Edit tracking data -
######

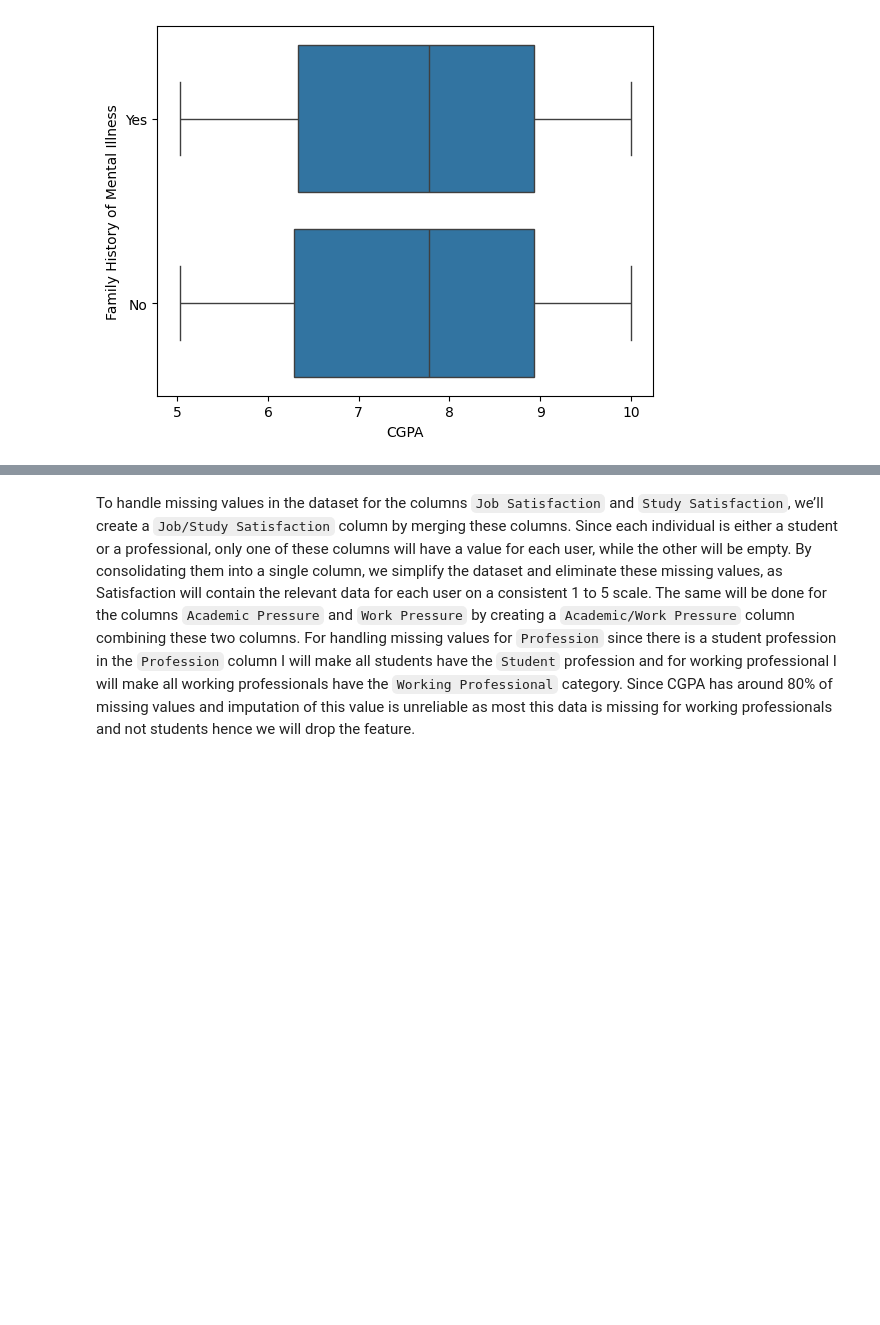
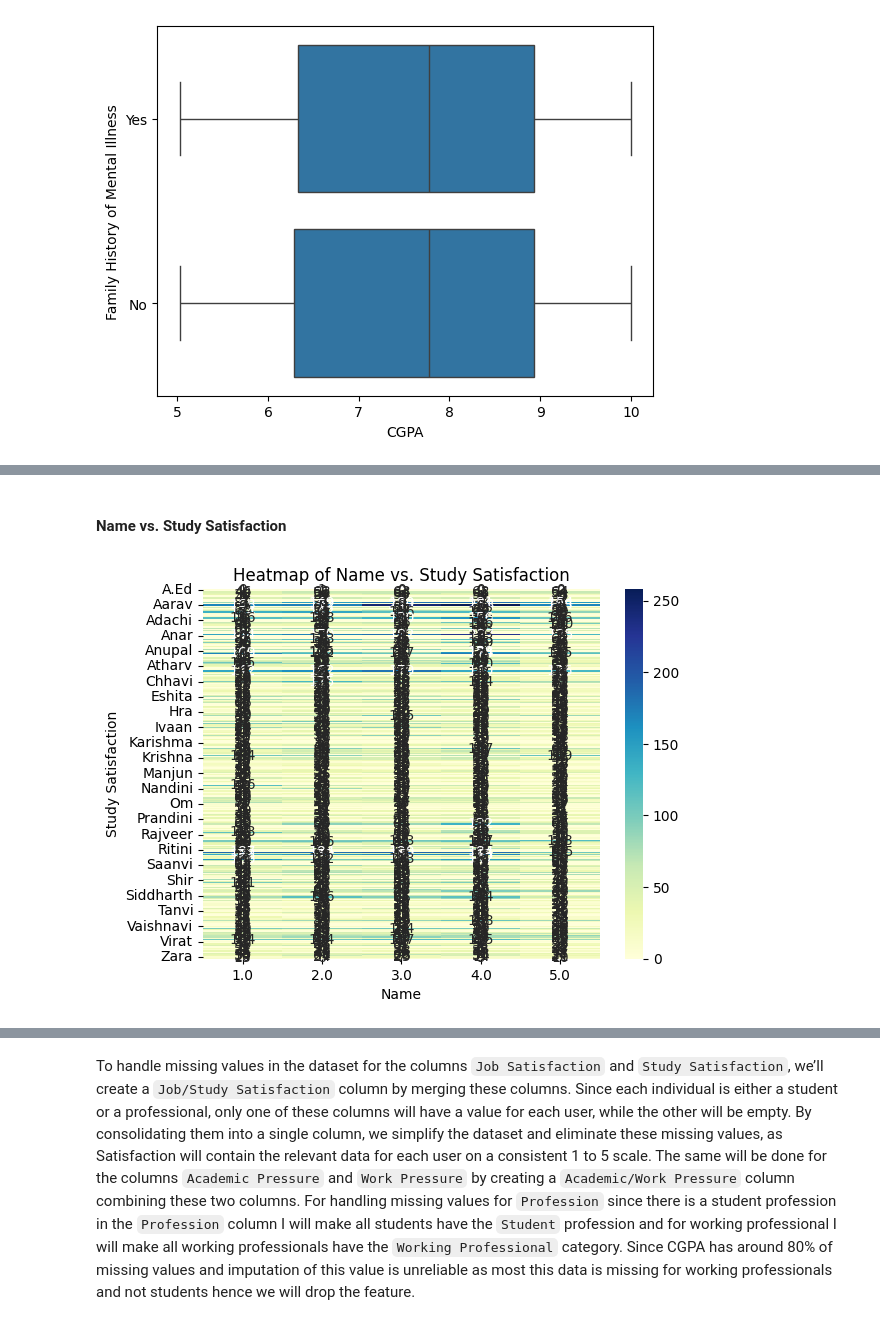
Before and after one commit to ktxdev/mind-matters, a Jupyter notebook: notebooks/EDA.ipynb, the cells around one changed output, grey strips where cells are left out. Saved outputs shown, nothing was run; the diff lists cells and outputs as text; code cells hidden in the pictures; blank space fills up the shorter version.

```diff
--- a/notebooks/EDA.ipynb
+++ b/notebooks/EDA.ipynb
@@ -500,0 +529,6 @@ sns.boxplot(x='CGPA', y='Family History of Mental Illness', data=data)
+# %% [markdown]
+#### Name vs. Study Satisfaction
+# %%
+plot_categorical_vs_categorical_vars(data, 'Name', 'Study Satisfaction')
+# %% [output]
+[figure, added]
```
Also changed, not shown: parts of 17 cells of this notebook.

######

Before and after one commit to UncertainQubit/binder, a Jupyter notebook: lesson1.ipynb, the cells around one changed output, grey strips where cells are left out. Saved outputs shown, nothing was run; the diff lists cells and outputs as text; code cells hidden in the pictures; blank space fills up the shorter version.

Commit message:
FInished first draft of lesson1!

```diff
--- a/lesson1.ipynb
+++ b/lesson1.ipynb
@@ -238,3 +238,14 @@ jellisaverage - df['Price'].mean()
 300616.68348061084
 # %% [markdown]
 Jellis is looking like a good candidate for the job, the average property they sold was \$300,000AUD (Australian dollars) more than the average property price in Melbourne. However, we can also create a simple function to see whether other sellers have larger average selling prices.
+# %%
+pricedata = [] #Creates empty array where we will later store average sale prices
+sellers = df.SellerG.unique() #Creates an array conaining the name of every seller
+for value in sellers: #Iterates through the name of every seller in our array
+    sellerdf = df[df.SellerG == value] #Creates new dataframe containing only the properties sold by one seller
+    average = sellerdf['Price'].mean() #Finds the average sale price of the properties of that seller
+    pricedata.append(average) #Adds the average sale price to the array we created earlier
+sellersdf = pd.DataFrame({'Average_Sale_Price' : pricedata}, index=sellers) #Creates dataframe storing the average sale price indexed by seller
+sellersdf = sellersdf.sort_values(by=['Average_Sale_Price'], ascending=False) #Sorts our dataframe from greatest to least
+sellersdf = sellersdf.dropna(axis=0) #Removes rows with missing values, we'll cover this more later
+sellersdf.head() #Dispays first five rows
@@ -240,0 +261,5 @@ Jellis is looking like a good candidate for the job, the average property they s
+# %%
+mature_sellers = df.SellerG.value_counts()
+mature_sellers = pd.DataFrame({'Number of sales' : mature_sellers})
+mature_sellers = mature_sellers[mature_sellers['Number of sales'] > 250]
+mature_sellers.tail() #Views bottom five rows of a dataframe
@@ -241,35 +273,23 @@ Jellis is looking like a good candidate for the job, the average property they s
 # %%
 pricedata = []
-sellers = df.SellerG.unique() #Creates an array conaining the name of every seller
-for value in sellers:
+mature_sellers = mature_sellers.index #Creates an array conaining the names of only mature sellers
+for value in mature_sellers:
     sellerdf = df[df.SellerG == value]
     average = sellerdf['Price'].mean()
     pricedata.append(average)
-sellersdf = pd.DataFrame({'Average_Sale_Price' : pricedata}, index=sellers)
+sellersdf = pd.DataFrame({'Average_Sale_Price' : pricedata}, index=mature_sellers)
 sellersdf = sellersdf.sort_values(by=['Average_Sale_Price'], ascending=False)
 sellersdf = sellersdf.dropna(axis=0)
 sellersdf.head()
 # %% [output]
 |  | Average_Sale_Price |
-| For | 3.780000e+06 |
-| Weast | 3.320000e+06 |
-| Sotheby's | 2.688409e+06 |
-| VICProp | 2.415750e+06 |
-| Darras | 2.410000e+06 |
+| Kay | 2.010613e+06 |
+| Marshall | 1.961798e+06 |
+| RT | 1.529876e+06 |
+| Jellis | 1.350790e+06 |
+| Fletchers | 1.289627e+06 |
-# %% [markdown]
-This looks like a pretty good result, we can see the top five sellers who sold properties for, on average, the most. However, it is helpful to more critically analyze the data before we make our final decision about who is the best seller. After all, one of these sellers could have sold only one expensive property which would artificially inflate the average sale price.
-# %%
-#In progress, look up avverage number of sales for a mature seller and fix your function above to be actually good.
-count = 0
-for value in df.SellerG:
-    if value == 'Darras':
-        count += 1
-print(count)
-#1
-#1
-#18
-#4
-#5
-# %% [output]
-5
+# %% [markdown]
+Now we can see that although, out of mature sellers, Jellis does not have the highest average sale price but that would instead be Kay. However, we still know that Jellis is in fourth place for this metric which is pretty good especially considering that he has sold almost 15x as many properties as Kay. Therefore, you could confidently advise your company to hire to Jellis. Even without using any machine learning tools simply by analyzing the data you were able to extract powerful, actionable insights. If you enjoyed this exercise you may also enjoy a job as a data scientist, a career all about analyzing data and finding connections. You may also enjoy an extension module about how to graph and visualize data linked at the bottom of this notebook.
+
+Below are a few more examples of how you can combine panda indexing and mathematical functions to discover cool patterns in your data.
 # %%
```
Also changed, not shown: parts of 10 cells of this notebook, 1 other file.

######

Required work -
Output the lines above between the one holding "Before and after one commit to ktxdev/mind-matters, a" and the one holding "Also changed, not shown: parts of 17", inclusive, with nothing before or after them.

Response box -
Before and after one commit to ktxdev/mind-matters, a Jupyter notebook: notebooks/EDA.ipynb, the cells around one changed output, grey strips where cells are left out. Saved outputs shown, nothing was run; the diff lists cells and outputs as text; code cells hidden in the pictures; blank space fills up the shorter version.

```diff
--- a/notebooks/EDA.ipynb
+++ b/notebooks/EDA.ipynb
@@ -500,0 +529,6 @@ sns.boxplot(x='CGPA', y='Family History of Mental Illness', data=data)
+# %% [markdown]
+#### Name vs. Study Satisfaction
+# %%
+plot_categorical_vs_categorical_vars(data, 'Name', 'Study Satisfaction')
+# %% [output]
+[figure, added]
```
Also changed, not shown: parts of 17 cells of this notebook.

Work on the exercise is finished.